PROVIDED DATA ▸
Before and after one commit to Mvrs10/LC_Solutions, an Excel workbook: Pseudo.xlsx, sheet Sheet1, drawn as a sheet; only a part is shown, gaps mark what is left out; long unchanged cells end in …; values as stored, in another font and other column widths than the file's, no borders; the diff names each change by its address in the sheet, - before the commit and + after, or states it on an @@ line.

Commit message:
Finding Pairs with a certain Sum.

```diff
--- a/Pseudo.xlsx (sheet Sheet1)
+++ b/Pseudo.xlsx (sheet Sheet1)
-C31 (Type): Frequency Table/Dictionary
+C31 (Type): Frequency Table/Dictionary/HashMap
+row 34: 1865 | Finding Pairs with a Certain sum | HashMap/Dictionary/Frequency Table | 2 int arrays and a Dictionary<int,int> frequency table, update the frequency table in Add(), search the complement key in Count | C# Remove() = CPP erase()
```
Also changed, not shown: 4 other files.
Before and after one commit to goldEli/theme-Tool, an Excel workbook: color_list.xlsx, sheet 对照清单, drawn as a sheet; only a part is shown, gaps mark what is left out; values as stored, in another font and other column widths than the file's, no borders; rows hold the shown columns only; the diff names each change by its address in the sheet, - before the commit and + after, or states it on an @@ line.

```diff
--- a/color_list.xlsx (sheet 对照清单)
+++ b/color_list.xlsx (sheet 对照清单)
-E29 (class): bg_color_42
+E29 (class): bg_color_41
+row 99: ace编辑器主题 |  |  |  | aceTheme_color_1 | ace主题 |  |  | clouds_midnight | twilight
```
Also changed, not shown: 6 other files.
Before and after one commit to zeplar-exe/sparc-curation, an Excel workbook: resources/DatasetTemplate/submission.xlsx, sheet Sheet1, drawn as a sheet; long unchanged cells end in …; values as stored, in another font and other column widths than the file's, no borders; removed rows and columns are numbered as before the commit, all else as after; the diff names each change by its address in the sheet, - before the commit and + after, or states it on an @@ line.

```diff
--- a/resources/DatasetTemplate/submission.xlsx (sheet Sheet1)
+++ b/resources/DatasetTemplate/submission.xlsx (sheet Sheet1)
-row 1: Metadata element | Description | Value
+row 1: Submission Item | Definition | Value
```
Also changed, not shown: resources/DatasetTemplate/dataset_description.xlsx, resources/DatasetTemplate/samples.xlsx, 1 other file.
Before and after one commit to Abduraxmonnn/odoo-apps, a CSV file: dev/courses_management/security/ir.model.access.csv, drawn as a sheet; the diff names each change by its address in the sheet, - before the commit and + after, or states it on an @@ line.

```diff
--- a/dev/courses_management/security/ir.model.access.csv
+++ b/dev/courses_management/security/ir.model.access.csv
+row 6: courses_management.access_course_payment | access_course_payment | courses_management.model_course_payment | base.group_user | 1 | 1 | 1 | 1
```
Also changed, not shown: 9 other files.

TRY IT ▸ Go through the entries and return each line where the word "DatasetTemplate" occurs.

SOLUTION BELOW ▸
Before and after one commit to zeplar-exe/sparc-curation, an Excel workbook: resources/DatasetTemplate/submission.xlsx, sheet Sheet1, drawn as a sheet; long unchanged cells end in …; values as stored, in another font and other column widths than the file's, no borders; removed rows and columns are numbered as before the commit, all else as after; the diff names each change by its address in the sheet, - before the commit and + after, or states it on an @@ line.
--- a/resources/DatasetTemplate/submission.xlsx (sheet Sheet1)
+++ b/resources/DatasetTemplate/submission.xlsx (sheet Sheet1)
Also changed, not shown: resources/DatasetTemplate/dataset_description.xlsx, resources/DatasetTemplate/samples.xlsx, 1 other file.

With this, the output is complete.